Starting at $43.50

In the UK, while almost all cannabinoids are controlled substances under the Misuse of Drugs Act 1971, CBD is not. Bulgaria was the first in Europe and the United Kingdom is also leading the way, having just started selling CBD products en masse in popular health chain Holland & Barrett. The products must have less than 0.2% of THC in them in order to be sold, according to the Home Office. In other words, CBD products are allowed to contain miniscule traces of THC, but not so much that it is noticeable by users.

“There are over a quarter of a million people using CBD products in the UK right now. We know from more developed markets in US and Canada that people are typically using CBD to help with pain, anxiety and insomnia.” He references the brand’s “EASE, CALM and REST ranges, which combine CBD with other botanical ingredients that are well known to help in these areas.”

Does it actually work?

According to one report carried out in Australia, industrial hemp is considered as a crop that can “contribute significantly” to the government’s aim to “reduce global atmospheric Carbon Dioxide.”

As of recently, the mainstream media is speculating as to whether the benefits of CBD are “overstated” and one Opinion Piece in The Guardian called CBD a “scam” in which consumers are being “conned”. Alongside the lack of research available, much of the criticism is down to the fact that CBD is now advertised as being in a whole host of products where exact amounts, quality and sourcing are not transparent.
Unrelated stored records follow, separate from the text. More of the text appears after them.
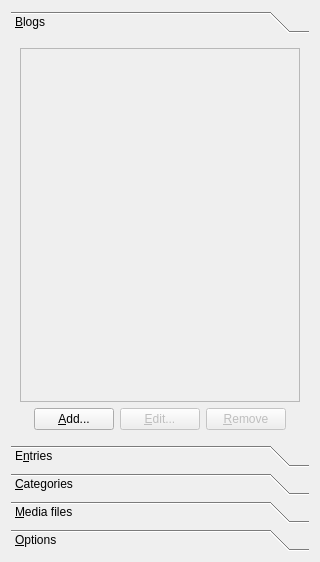
mtux/bilbo, file src/toolboxbase.ui: the form before one commit.
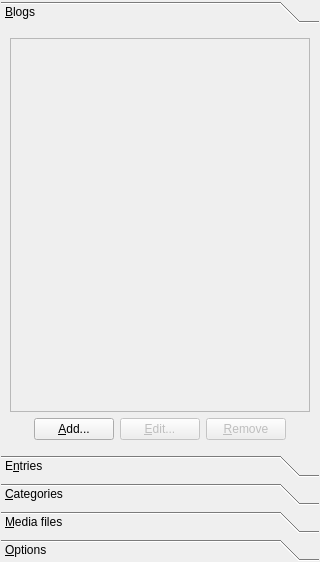
The form after the commit. Custom widgets are drawn as their Qt base class.

Diff of the .ui file:
```diff
--- a/src/toolboxbase.ui
+++ b/src/toolboxbase.ui
@@ -10,6 +10,12 @@
    </rect>
   </property>
   <layout class="QGridLayout" name="gridLayout_2" >
+   <property name="margin" >
+    <number>1</number>
+   </property>
+   <property name="spacing" >
+    <number>1</number>
+   </property>
    <item row="0" column="0" >
     <layout class="QGridLayout" name="gridLayout" >
      <item row="0" column="0" >
@@ -22,8 +28,8 @@
          <rect>
           <x>0</x>
           <y>0</y>
-          <width>300</width>
-          <height>397</height>
+          <width>306</width>
+          <height>403</height>
          </rect>
         </property>
         <attribute name="label" >
```
Left out of the diff: 4 changed lines with no effect on the pictures.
It is perhaps no surprise that this alleged “wonder drug” originates from hemp, as the plant has been used by humans for centuries, for numerous different functions. It is used in many commercial and industrial products including rope, textiles, clothing and shoes. Hemp oil is also used in food and beauty products, hailing from the seeds of the plant. CBD oil is extracted from the stalk, stems, leaves and flowers.